I. THE GOOD SHEPHARD
John 10:11 I am the good shepherd: the good shepherd giveth his life for the sheep.
a. The beauty of His character
In the original an article is used before each subject so a literal reading would be "I am the shepherd, the good one." The implications are that there are other shepherds who are not good. He mentions earlier that there are "strangers, thieves and robbers" who come but the sheep will not hear or follow them.
b. The blessings of His conduct
Jesus declares that the good shepherd "lays (giveth) down His life for the sheep" He does this because He cares for the sheep.
John 10:12 But he that is an hireling, and not the shepherd, whose own the sheep are not, seeth the wolf coming, and leaveth the sheep, and fleeth: and the wolf catcheth them, and scattereth the sheep.
13 The hireling fleeth, because he is an hireling, and careth not for the sheep.
He goes on to say that He does this voluntarily of His own volition. No man takes His life from Him and once He lays it down, He has the power to "take" it up again! (An obvious reference to the resurrection)
John 10:18 No man taketh it from me, but I lay it down of myself. I have power to lay it down, and I have power to take it again. This commandment have I received of my Father.
Five times Jesus makes it plain that He is voluntarily giving His life "for" (as a substitute) for the sheep. Jesus gives His life so that the sheep can be saved (verse 9) and so He can "bring" all the sheep into the fold, even the "other sheep" of verse 16!
John 3:16 For God so loved the world, that he gave his only begotten Son, that whosoever believeth in him should not perish, but have everlasting life.
ILL - WANDERING OFF

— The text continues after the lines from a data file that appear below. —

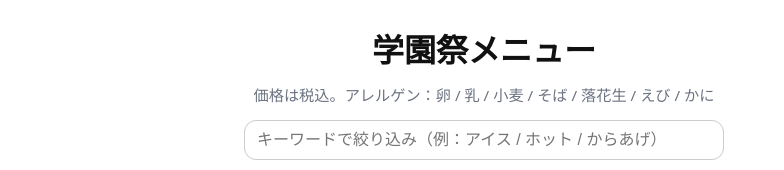
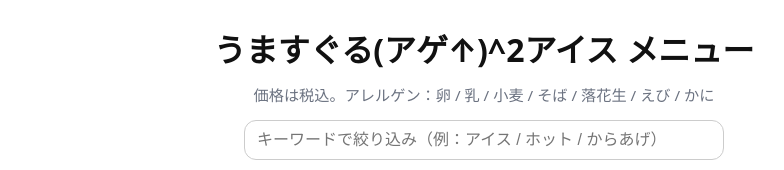
Before and after one commit to umemiyu-katan/sagamihara-fest-yamanaka-lab-menu, a plain HTML site: page index.html in a window 1280 px wide. Shown: the top 170 px of the page, without its empty margins (156-940 px from the left). Drawn offline with Linux system fonts and the light colour scheme.

Commit message:
Update index.html

```diff
--- a/index.html
+++ b/index.html
@@ -60,7 +60,7 @@
 </head>
 <body>
   <header>
-    <h1>学園祭メニュー</h1>
+    <h1>うますぐる(アゲ↑)^2アイス メニュー</h1>
     <div id="notice">価格は税込。アレルゲン：卵 / 乳 / 小麦 / そば / 落花生 / えび / かに</div>
     <div class="search">
       <input id="q" type="search" placeholder="キーワードで絞り込み（例：アイス / ホット / からあげ）" />
```
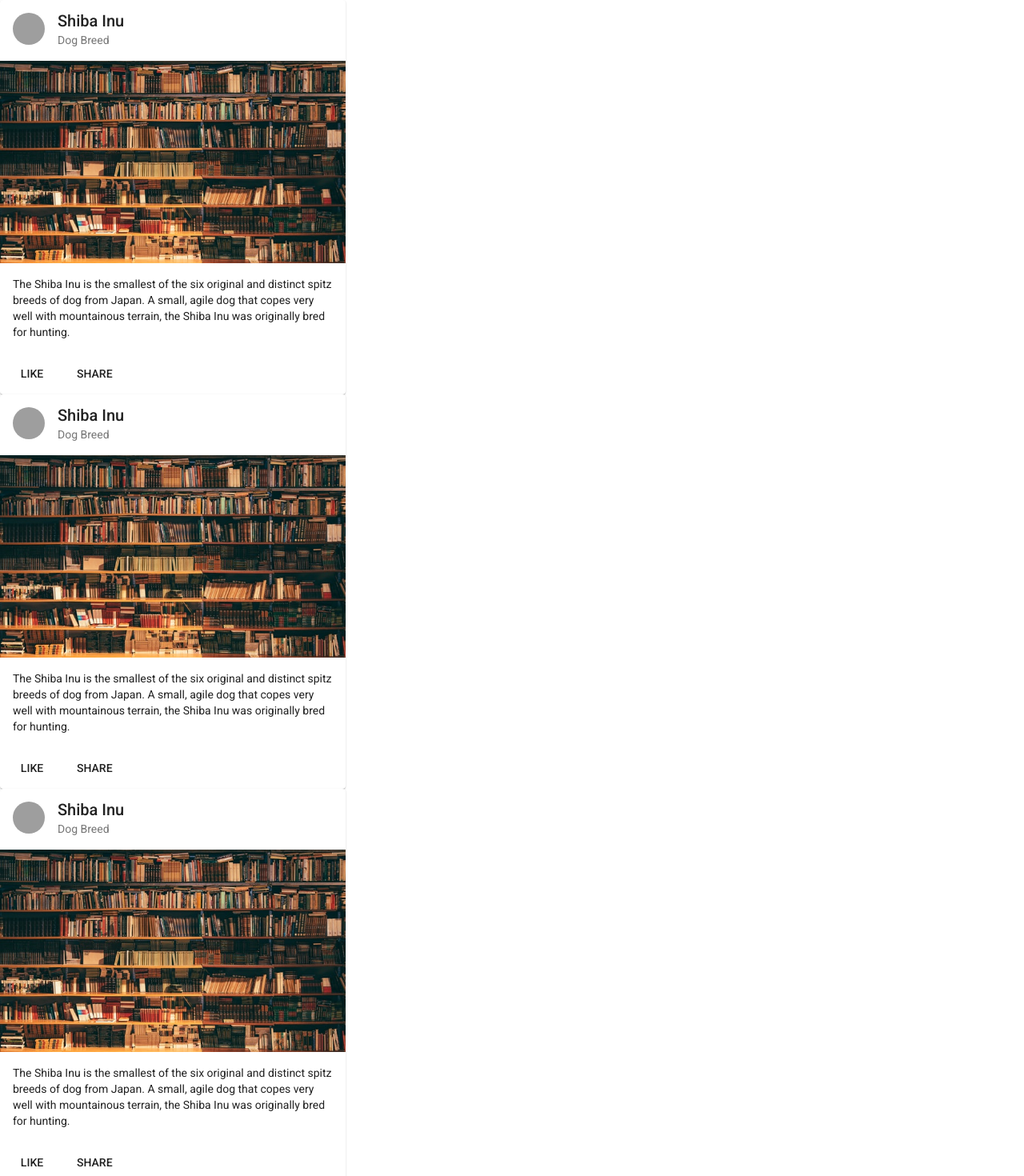
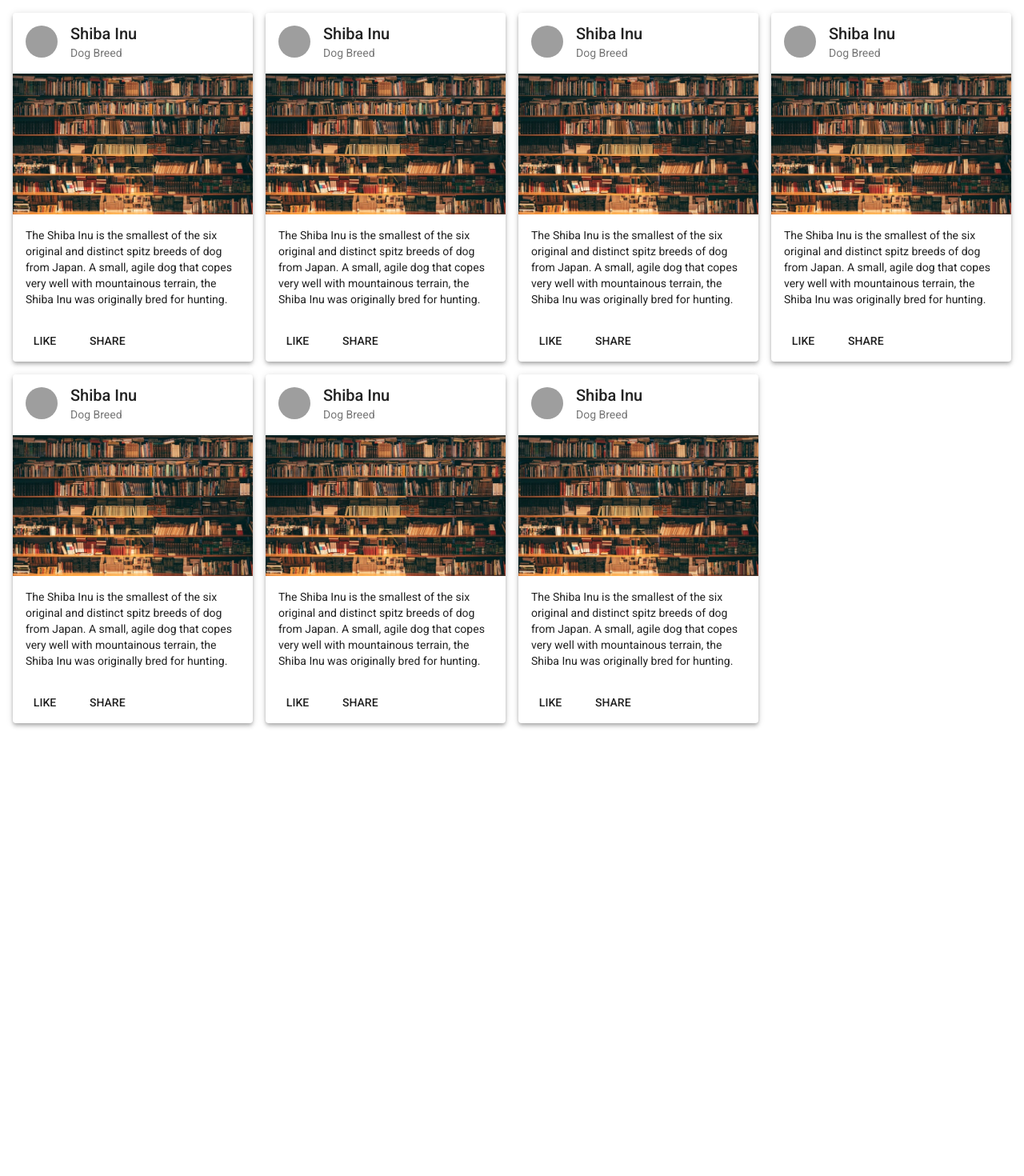
Before and after one commit to H4ltor/Tree, an Angular app: page / in a window 1280 px wide. Shown: the top 1470 px of the page at 80% size. After the commit the page ends 920 px from the top, so only its background shows below. Built offline with nearby package versions, Linux system fonts and the light colour scheme; grey boxes are pictures that could not be loaded.

Commit message:
[Add] card and row

```diff
--- a/src/app/home/card-home/card-home.component.html
+++ b/src/app/home/card-home/card-home.component.html
@@ -1,6 +1,9 @@
-<mat-card class="example-card">
+<div class="content">
+  <div fxLayout="row wrap" fxLayoutGap="16px grid">
+    <div fxFlex="25%" *ngFor="let num of [1,2,3,4,5,6,7]">
+    <mat-card class="mat-elevation-z4">
       <mat-card-header>
-      <div mat-card-avatar class="example-header-image"></div>
+        <div mat-card-avatar class="home-header-image"></div>
         <mat-card-title>Shiba Inu</mat-card-title>
         <mat-card-subtitle>Dog Breed</mat-card-subtitle>
       </mat-card-header>
@@ -17,43 +20,5 @@
         <button mat-button>SHARE</button>
       </mat-card-actions>
     </mat-card>
-
-  <mat-card class="example-card">
-    <mat-card-header>
-      <div mat-card-avatar class="example-header-image"></div>
-      <mat-card-title>Shiba Inu</mat-card-title>
-      <mat-card-subtitle>Dog Breed</mat-card-subtitle>
-    </mat-card-header>
-    <img mat-card-image src="assets/img.jpg" alt="Photo of a Shiba Inu">
-    <mat-card-content>
-      <p>
-        The Shiba Inu is the smallest of the six original and distinct spitz breeds of dog from Japan.
-        A small, agile dog that copes very well with mountainous terrain, the Shiba Inu was originally
-        bred for hunting.
-      </p>
-    </mat-card-content>
-    <mat-card-actions>
-      <button mat-button>LIKE</button>
-      <button mat-button>SHARE</button>
-    </mat-card-actions>
-  </mat-card>
-
-  <mat-card class="example-card">
-    <mat-card-header>
-      <div mat-card-avatar class="example-header-image"></div>
-      <mat-card-title>Shiba Inu</mat-card-title>
-      <mat-card-subtitle>Dog Breed</mat-card-subtitle>
-    </mat-card-header>
-    <img mat-card-image src="assets/img.jpg" alt="Photo of a Shiba Inu">
-    <mat-card-content>
-      <p>
-        The Shiba Inu is the smallest of the six original and distinct spitz breeds of dog from Japan.
-        A small, agile dog that copes very well with mountainous terrain, the Shiba Inu was originally
-        bred for hunting.
-      </p>
-    </mat-card-content>
-    <mat-card-actions>
-      <button mat-button>LIKE</button>
-      <button mat-button>SHARE</button>
-    </mat-card-actions>
-  </mat-card>
+  </div>
+</div>
--- a/src/app/home/card-home/card-home.component.scss
+++ b/src/app/home/card-home/card-home.component.scss
@@ -1,7 +1,11 @@
-  .example-card {
-    max-width: 400px;
-  }
-  .example-header-image {
+.content {
+  padding: 16px;
+}
+
+.content > mat-card {
+  width: 200px;
+}
+  .home-header-image {
     background-image: url('https://material.angular.io/assets/img/examples/shiba1.jpg');
     background-size: cover;
   }
```
Lines whose indentation alone changed are shown as unchanged.
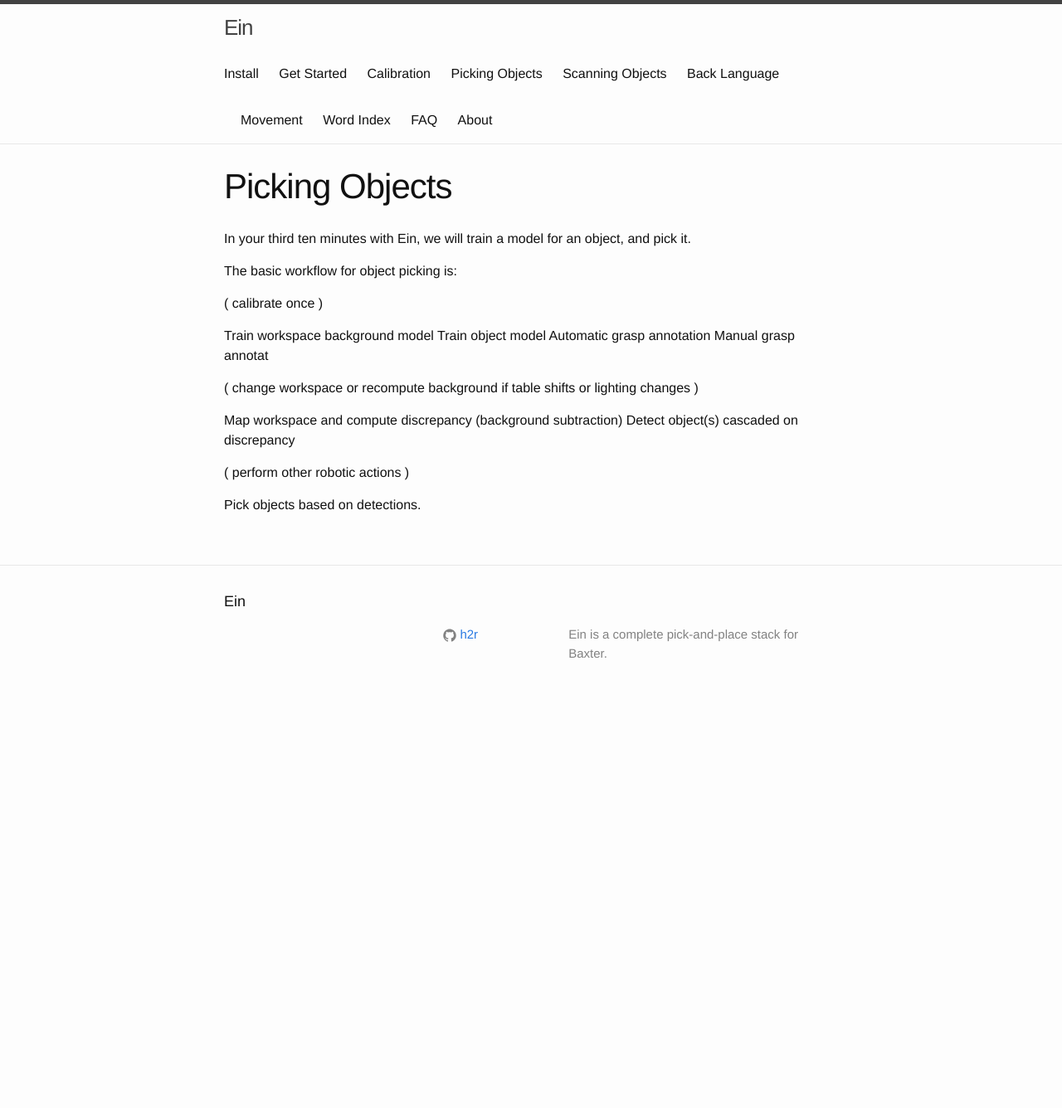
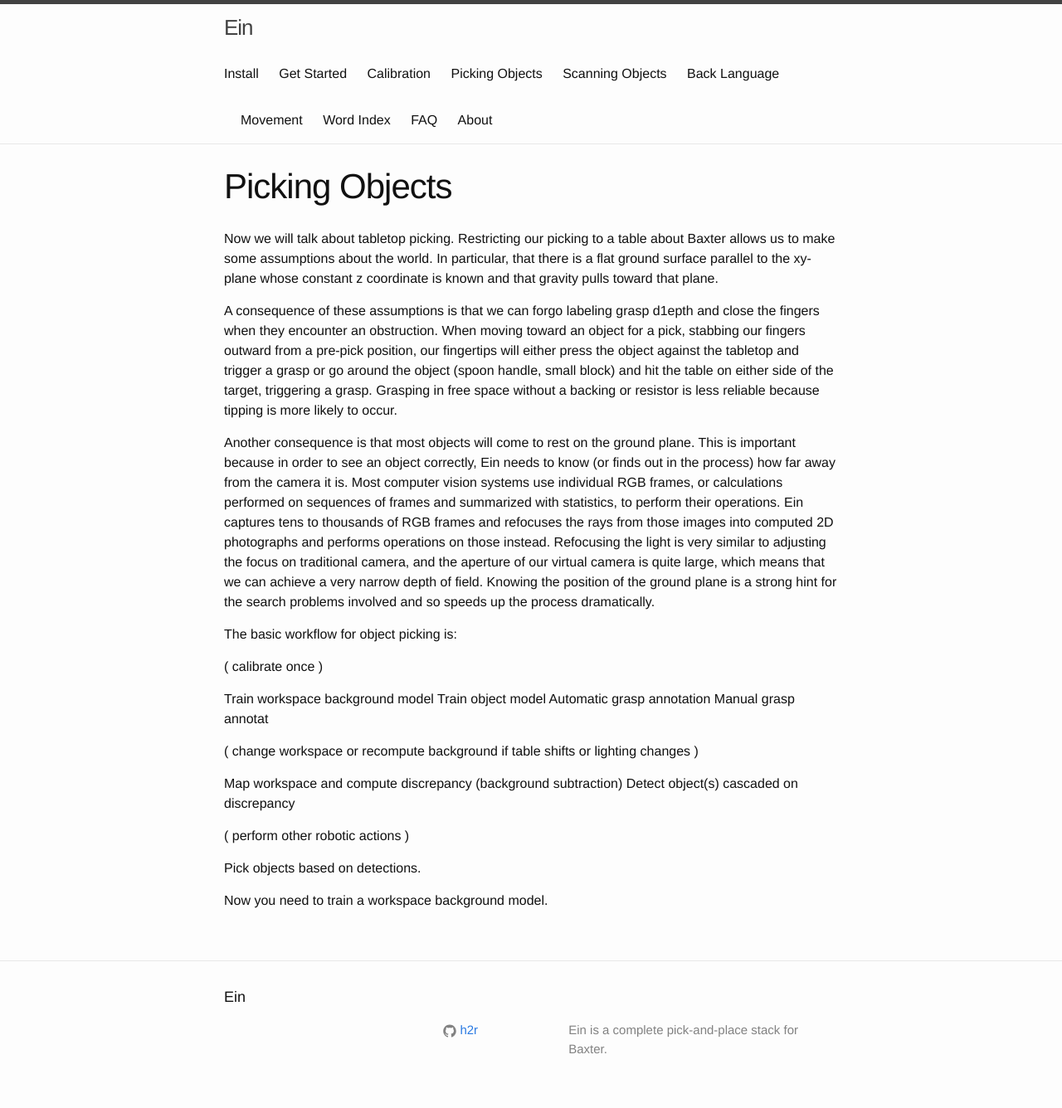
Before and after one commit to h2r/ein, a Jekyll site: the page built from pickingobjects.md, in a window 1280 px wide. Shown: the whole page at 83% size. Built offline with Jekyll 4.4.1, drawn with Linux system fonts in a browser that asks for light colours; before the commit the page ends 900 px from its top, so only the background shows below that.

Commit message:
explanation of tabletop assumptions
Former-commit-id: 89fe5fa06fc554d93b6596eb8b9fe856f2c62998

```diff
--- a/pickingobjects.md
+++ b/pickingobjects.md
@@ -5,8 +5,32 @@
 order: 3
 ---
 
-In your third ten minutes with Ein, we will train a model for an
-object, and pick it.
+Now we will talk about tabletop picking. Restricting our picking to a table
+about Baxter allows us to make some assumptions about the world. In particular,
+that there is a flat ground surface parallel to the xy-plane whose constant z
+coordinate is known and that gravity pulls toward that plane.
+
+A consequence of these assumptions is that we can forgo labeling grasp d1epth
+and close the fingers when they encounter an obstruction. When moving toward an
+object for a pick, stabbing our fingers outward from a pre-pick position, our
+fingertips will either press the object against the tabletop and trigger a
+grasp or go around the object (spoon handle, small block) and hit the table on
+either side of the target, triggering a grasp. Grasping in free space without a
+backing or resistor is less reliable because tipping is more likely to occur.
+
+Another consequence is that most objects will come to rest on the ground plane.
+This is important because in order to see an object correctly, Ein needs to know
+(or finds out in the process) how far away from the camera it is.  Most computer
+vision systems use individual RGB frames, or calculations performed on sequences of
+frames and summarized with statistics, to perform their operations. Ein captures
+tens to thousands of RGB frames and refocuses the rays from those images into
+computed 2D photographs and performs operations on those instead. Refocusing the light
+is very similar to adjusting the focus on traditional camera, and the aperture of
+our virtual camera is quite large, which means that we can achieve a very narrow
+depth of field. Knowing the position of the ground plane is a strong hint for the
+search problems involved and so speeds up the process dramatically.
+
+
 
 
 
@@ -27,3 +51,7 @@
 ( perform other robotic actions )
 
 Pick objects based on detections.
+
+
+
+Now you need to train a workspace background model.
```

Dr. Andrew Bonar told me how, in the Highlands of Scotland, a sheep would often wander off into the rocks and get into places that they couldn't get out of. The grass on these mountains is very sweet and the sheep like it, and they will jump down ten or twelve feet, and then they can't jump back again, and the shepherd hears them bleating in distress. They may be there for days, until they have eaten all the grass. The shepherd will wait until they are so faint they cannot stand, and then they will put a rope around him, and he will go over and pull that sheep up out of the jaws of death. "Why don't they go down there when the sheep first gets there?" I asked. "Ah!" He said, "they are so very foolish they would dash right over the precipice and be killed if they did!" And that is the way with men; they won't go back to God till they have no friends and have lost everything. If you are a wanderer I tell you that the Good Shepherd will bring you back the moment you have given up trying to save yourself and are willing to let Him save you His own way.